# [PROBLEM STATEMENT]
Within the records that follow, find every line containing the string "center". Copy those lines.

(Web document revisions)
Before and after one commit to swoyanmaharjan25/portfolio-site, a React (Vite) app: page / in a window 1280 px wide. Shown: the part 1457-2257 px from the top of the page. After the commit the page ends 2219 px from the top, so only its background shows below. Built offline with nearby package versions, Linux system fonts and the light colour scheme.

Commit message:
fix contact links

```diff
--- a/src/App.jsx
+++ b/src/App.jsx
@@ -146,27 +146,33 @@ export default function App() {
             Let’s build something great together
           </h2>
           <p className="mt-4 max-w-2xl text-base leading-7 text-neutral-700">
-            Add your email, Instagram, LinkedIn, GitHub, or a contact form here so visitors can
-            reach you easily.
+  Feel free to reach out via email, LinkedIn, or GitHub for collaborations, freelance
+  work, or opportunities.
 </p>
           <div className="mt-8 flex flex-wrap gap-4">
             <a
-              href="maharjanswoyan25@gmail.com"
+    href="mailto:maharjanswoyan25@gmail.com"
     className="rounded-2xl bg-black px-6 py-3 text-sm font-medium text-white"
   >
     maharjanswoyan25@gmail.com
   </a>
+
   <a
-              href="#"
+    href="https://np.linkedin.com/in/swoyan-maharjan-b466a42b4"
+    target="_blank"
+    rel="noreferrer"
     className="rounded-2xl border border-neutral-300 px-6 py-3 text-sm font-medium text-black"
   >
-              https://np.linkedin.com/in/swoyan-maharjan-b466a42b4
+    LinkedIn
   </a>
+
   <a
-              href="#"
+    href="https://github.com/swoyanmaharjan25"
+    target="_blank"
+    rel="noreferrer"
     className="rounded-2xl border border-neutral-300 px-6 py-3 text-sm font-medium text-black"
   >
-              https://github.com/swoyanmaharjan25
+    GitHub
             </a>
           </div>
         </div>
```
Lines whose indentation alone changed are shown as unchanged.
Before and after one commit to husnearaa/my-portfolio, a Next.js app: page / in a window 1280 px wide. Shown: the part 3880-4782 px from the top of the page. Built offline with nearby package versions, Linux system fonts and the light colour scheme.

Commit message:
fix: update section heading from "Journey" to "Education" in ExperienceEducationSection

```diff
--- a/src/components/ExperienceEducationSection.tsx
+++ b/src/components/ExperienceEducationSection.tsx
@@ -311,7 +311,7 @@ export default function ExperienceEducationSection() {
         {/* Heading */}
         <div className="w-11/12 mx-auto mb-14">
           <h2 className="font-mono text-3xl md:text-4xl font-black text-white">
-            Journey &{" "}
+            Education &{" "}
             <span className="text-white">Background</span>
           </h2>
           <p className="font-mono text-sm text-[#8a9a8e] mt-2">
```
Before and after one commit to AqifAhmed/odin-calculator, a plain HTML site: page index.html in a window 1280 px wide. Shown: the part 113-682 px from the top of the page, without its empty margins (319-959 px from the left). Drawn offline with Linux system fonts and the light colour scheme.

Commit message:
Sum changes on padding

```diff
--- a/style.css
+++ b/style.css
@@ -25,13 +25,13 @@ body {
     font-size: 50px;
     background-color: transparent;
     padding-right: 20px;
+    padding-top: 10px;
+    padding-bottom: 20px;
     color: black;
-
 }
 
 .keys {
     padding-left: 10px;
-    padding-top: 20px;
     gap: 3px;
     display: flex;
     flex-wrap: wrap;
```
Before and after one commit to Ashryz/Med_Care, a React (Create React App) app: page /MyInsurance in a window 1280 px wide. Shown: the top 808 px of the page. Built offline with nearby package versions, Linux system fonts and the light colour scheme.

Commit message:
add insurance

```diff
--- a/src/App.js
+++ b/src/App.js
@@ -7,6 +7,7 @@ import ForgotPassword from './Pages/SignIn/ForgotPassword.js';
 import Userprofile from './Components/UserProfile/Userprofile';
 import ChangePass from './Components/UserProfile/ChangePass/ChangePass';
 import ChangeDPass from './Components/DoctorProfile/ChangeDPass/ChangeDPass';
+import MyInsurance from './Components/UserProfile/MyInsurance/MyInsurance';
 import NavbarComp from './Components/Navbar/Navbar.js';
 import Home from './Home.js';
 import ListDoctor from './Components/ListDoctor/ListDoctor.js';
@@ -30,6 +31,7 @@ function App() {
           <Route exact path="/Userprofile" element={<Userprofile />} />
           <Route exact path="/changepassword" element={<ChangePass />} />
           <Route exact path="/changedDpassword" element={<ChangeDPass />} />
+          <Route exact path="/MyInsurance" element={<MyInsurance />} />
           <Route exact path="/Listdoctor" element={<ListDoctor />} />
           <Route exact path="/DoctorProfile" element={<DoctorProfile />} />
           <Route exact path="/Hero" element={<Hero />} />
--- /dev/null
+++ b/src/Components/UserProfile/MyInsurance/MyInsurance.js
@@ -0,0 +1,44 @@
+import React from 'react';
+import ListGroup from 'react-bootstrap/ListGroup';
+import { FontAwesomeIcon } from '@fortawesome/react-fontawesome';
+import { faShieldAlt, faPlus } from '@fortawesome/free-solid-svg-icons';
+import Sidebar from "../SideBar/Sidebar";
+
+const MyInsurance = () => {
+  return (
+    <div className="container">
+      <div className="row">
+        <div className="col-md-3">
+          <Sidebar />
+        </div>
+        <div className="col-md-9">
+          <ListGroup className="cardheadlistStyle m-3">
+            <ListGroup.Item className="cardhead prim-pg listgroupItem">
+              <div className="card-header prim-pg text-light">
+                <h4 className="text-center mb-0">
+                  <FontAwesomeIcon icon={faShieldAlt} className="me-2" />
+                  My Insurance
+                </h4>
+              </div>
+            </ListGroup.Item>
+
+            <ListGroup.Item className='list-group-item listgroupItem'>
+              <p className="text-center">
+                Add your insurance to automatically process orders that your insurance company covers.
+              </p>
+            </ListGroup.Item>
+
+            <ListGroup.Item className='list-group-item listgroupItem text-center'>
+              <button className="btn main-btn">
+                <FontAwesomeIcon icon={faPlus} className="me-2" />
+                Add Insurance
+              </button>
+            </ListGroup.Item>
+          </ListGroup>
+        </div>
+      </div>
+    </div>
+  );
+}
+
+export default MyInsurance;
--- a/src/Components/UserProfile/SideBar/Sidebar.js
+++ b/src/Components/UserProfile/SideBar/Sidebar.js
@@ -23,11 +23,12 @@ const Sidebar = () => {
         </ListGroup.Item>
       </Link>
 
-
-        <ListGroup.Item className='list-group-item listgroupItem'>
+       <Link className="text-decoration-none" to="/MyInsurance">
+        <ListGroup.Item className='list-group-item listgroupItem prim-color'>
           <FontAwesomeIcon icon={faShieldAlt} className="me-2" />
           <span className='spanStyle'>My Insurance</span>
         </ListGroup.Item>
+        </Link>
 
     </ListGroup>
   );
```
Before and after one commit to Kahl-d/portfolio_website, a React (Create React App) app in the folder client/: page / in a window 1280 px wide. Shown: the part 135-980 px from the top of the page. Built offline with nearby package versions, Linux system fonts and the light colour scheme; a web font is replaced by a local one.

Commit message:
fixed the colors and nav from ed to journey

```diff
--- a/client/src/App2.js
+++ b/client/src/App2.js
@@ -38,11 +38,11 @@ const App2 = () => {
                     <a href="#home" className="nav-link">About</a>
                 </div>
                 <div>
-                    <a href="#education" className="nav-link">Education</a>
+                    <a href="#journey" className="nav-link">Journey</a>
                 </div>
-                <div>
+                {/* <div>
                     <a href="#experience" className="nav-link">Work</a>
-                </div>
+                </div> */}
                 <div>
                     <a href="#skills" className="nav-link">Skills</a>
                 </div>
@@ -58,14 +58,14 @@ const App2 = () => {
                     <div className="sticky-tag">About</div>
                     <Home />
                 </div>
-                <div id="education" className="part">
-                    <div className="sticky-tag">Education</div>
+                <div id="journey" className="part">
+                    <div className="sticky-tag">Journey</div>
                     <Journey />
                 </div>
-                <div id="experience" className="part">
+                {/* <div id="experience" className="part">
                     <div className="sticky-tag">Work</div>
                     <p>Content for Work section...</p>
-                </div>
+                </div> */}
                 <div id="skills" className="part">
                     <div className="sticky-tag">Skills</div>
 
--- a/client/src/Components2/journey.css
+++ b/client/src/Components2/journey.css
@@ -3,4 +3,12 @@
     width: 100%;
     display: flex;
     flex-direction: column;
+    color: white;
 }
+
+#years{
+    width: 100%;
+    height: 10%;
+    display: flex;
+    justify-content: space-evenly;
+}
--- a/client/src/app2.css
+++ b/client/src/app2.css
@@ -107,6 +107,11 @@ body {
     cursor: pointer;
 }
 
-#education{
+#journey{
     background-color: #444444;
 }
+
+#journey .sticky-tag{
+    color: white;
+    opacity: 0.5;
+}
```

# [OUTPUT FOR THIS EXERCISE]
+                <h4 className="text-center mb-0">
+              <p className="text-center">
+            <ListGroup.Item className='list-group-item listgroupItem text-center'>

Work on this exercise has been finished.